At first I thought this was just a pathology of the place I was working, but when I started perusing the business literature it started to look pretty pervasive, almost the dominant problem of business culture. Take a look at at almost any business mag and you’ll see all kinds of advice on how to help employees understand the value of shared responsibility.
It’s weird, to me, because in my old life, the goal was to give away as much work as possible so you could do what you really wanted: which was to hang out and drink espressos in cafés with cute waitresses or research obscure topics in musty libraries. Avoid committee work like the plague, get student help grading papers, go on sabbatical and hope it’s all taken care of when you get back.
Of course, turf battles aren't limited to business. They seem pretty endemic to any organization. If you google “turf battles," you’ll see that “turf battles” are identified as the source of any number of failures to get something done in law enforcement, the scientific community, government.
It’s of special concern to me now since I just signed up with a company which has built an entire business model around successful collaboration across strategic and creative services. Like anything worth doing, it's not easy: generating enough conference-call posturing to fill the script of a David Mamet play.
“Is that really a best practice?”
“Depends on what you consider a best practice.”
“Are you suggesting I’m not familiar with best practices?”
But the truth is, it’s an issue for anyone involved in brand or account planning or any kind of strategic function since, by definition, you are in a collaborative role. You are put in the position to give direction to people who generally aren't super-eager to take it, for instance—just for instance—creative directors.
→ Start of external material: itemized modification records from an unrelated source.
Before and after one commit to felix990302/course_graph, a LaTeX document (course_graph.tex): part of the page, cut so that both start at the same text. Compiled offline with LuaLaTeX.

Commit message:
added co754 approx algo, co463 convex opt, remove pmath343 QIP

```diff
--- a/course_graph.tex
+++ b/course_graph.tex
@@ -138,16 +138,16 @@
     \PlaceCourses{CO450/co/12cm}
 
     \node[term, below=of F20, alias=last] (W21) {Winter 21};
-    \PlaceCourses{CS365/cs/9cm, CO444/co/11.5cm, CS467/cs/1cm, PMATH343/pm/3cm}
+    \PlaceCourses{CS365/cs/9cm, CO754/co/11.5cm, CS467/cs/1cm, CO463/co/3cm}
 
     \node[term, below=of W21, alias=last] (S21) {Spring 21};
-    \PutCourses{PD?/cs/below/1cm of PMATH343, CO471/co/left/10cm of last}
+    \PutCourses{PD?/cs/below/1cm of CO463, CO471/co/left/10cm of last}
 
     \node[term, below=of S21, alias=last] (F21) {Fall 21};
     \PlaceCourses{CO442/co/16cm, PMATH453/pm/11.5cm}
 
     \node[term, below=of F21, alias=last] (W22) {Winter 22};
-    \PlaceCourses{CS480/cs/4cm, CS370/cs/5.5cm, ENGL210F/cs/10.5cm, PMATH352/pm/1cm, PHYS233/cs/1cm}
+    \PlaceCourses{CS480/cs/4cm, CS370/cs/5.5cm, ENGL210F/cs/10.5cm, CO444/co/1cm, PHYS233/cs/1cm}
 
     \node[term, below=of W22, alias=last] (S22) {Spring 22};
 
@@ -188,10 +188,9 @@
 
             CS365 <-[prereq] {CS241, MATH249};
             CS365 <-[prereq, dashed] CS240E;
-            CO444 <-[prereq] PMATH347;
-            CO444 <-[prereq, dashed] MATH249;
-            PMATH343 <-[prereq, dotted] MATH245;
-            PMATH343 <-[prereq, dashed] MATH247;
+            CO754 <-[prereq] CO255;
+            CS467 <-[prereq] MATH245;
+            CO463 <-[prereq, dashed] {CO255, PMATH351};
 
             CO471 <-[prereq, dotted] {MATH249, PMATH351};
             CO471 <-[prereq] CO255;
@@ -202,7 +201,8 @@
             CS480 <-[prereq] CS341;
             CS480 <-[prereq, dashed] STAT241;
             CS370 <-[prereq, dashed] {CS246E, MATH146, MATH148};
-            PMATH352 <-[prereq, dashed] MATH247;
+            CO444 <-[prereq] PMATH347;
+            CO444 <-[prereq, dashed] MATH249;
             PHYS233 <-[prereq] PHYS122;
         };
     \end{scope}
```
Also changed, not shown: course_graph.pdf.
I looked over a couple sets of rules on-line but they weren't very useful or convincing. (“Show how sharing information can lead to job security.” Not sure about that one.) I only have one rule, at least for managers: don’t take credit for anything. Really, anything. Chances are you only half-deserve it. And better still: you tend to get credit anyway. Double the credit. Credit for getting it done and credit for having the good judgment to hire the person who got it done. And your staff tends to appreciate it, which pays all kinds of dividends in loyalty and good work. It’s kind of an artificially simple principle—call it strategic humility—but it's remarkably rare.